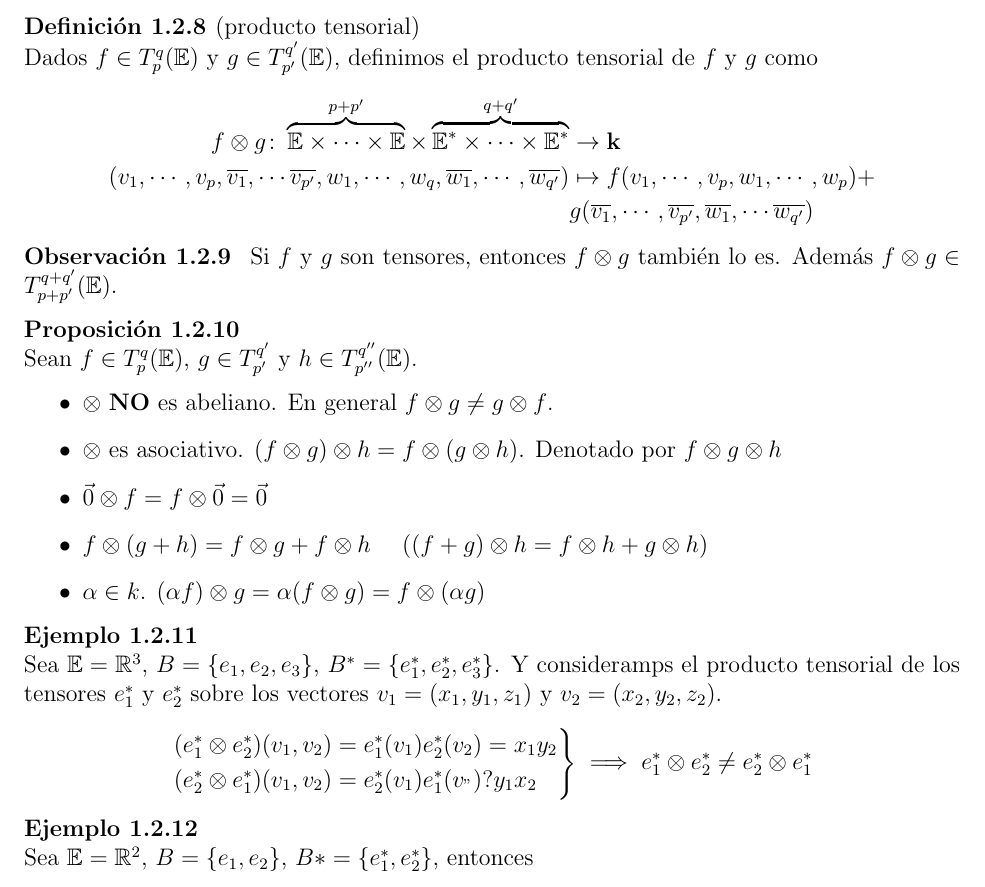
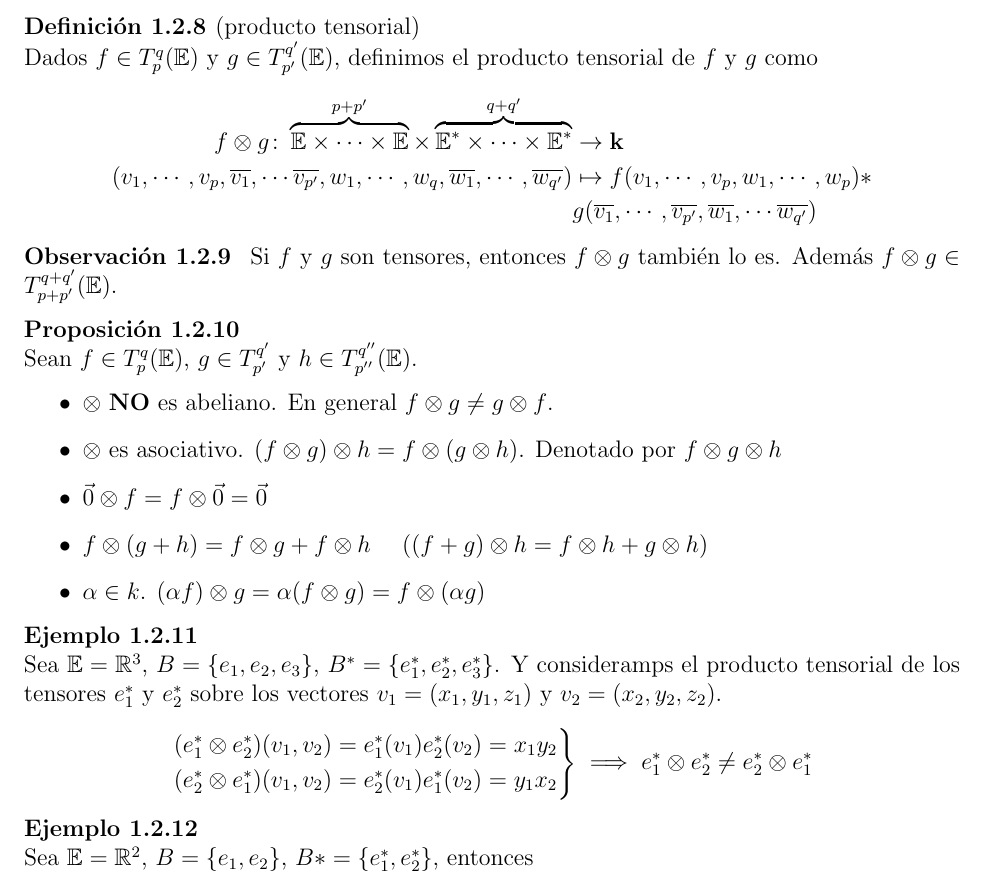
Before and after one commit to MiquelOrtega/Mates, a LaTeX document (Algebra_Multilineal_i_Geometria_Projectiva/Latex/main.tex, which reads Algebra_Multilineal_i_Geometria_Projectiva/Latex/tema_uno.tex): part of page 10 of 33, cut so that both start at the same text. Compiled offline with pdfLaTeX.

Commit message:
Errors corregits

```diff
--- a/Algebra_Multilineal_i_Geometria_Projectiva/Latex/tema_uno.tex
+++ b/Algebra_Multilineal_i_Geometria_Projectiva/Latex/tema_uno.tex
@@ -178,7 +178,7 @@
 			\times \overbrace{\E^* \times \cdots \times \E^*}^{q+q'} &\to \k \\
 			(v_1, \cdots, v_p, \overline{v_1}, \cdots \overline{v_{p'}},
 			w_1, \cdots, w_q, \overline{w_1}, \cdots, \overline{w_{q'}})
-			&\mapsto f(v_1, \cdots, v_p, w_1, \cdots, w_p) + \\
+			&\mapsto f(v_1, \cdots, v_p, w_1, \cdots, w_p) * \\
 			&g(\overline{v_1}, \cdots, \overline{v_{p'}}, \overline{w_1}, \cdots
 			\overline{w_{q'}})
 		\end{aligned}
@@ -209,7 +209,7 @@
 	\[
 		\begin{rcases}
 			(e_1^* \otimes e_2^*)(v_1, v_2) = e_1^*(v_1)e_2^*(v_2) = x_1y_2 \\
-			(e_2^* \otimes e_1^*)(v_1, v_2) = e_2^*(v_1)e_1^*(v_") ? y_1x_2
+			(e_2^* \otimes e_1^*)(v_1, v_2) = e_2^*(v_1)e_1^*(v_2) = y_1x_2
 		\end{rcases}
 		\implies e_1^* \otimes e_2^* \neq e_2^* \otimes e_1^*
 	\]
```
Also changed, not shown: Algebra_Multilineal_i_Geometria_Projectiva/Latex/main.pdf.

+ + + + + + +

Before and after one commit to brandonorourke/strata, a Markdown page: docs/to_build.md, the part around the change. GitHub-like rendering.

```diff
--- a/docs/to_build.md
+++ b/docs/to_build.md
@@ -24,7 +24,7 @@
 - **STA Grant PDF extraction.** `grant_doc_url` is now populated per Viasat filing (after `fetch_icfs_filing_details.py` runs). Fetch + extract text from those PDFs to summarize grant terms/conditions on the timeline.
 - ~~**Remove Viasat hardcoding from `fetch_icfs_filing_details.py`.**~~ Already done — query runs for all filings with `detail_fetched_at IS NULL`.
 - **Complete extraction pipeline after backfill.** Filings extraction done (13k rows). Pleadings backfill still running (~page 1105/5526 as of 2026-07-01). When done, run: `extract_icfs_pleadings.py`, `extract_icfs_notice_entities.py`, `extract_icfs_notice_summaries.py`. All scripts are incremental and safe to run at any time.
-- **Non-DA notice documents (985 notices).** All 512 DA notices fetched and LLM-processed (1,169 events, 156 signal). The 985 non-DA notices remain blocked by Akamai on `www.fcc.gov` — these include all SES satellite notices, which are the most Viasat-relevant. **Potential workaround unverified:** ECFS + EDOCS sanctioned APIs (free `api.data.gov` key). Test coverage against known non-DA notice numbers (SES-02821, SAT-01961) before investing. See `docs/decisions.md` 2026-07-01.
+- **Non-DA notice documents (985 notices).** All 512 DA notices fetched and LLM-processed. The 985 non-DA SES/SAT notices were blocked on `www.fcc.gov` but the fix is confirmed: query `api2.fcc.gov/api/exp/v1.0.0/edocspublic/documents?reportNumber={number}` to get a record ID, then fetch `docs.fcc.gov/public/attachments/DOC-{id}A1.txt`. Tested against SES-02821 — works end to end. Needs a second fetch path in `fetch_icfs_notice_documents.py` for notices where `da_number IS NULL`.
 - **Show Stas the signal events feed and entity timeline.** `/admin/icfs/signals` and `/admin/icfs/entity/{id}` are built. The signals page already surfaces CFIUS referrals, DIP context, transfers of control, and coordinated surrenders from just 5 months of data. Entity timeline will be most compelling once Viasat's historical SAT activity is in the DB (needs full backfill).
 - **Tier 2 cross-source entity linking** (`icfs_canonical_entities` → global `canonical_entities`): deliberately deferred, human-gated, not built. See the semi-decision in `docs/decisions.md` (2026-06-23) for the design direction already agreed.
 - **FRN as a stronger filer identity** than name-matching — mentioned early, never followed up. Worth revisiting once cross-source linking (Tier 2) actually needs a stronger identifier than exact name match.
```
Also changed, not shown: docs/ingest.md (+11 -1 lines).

+ + + + + + +

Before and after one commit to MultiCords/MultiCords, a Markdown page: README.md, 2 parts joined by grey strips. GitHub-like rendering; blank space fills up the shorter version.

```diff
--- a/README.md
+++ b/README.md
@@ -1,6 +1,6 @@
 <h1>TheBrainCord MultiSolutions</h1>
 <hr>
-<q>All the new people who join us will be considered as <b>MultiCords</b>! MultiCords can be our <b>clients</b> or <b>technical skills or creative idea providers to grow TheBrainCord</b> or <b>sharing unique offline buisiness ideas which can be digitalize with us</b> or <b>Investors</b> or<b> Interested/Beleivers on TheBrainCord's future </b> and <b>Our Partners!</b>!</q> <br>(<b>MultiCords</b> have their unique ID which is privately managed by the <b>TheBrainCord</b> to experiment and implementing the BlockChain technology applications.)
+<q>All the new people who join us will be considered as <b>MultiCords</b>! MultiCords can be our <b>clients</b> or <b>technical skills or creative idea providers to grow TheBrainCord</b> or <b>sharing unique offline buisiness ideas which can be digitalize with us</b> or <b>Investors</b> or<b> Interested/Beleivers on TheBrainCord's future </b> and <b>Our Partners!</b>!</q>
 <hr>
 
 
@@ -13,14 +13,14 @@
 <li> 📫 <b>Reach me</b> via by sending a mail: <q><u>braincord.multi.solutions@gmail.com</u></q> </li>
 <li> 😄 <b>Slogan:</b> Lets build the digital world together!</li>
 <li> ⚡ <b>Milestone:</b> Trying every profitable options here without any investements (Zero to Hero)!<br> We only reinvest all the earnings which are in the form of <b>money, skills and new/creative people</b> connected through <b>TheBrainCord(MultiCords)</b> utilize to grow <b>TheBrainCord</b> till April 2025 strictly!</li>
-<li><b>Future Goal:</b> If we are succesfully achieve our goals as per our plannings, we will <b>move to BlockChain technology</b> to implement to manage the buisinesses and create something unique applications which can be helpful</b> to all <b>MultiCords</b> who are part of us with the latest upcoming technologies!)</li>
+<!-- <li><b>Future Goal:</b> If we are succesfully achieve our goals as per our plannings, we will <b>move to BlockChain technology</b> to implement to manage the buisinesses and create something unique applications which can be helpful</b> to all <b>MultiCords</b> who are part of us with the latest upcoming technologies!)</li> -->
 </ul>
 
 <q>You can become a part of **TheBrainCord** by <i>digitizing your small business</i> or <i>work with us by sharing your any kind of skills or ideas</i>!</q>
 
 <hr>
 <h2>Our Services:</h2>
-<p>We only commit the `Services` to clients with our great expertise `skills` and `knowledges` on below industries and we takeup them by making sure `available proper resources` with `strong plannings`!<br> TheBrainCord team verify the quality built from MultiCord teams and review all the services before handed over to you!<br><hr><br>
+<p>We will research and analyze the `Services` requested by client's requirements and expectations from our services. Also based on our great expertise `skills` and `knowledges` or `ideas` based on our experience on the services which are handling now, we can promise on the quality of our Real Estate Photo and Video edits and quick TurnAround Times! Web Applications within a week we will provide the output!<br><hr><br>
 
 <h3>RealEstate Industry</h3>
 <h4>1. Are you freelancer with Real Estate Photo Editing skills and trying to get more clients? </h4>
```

+ + + + + + +

→ **To do**
Find and copy each line of the listing above that holds the word "technical".

→ **Completed exercise**
-<q>All the new people who join us will be considered as <b>MultiCords</b>! MultiCords can be our <b>clients</b> or <b>technical skills or creative idea providers to grow TheBrainCord</b> or <b>sharing unique offline buisiness ideas which can be digitalize with us</b> or <b>Investors</b> or<b> Interested/Beleivers on TheBrainCord's future </b> and <b>Our Partners!</b>!</q> <br>(<b>MultiCords</b> have their unique ID which is privately managed by the <b>TheBrainCord</b> to experiment and implementing the BlockChain technology applications.)
+<q>All the new people who join us will be considered as <b>MultiCords</b>! MultiCords can be our <b>clients</b> or <b>technical skills or creative idea providers to grow TheBrainCord</b> or <b>sharing unique offline buisiness ideas which can be digitalize with us</b> or <b>Investors</b> or<b> Interested/Beleivers on TheBrainCord's future </b> and <b>Our Partners!</b>!</q>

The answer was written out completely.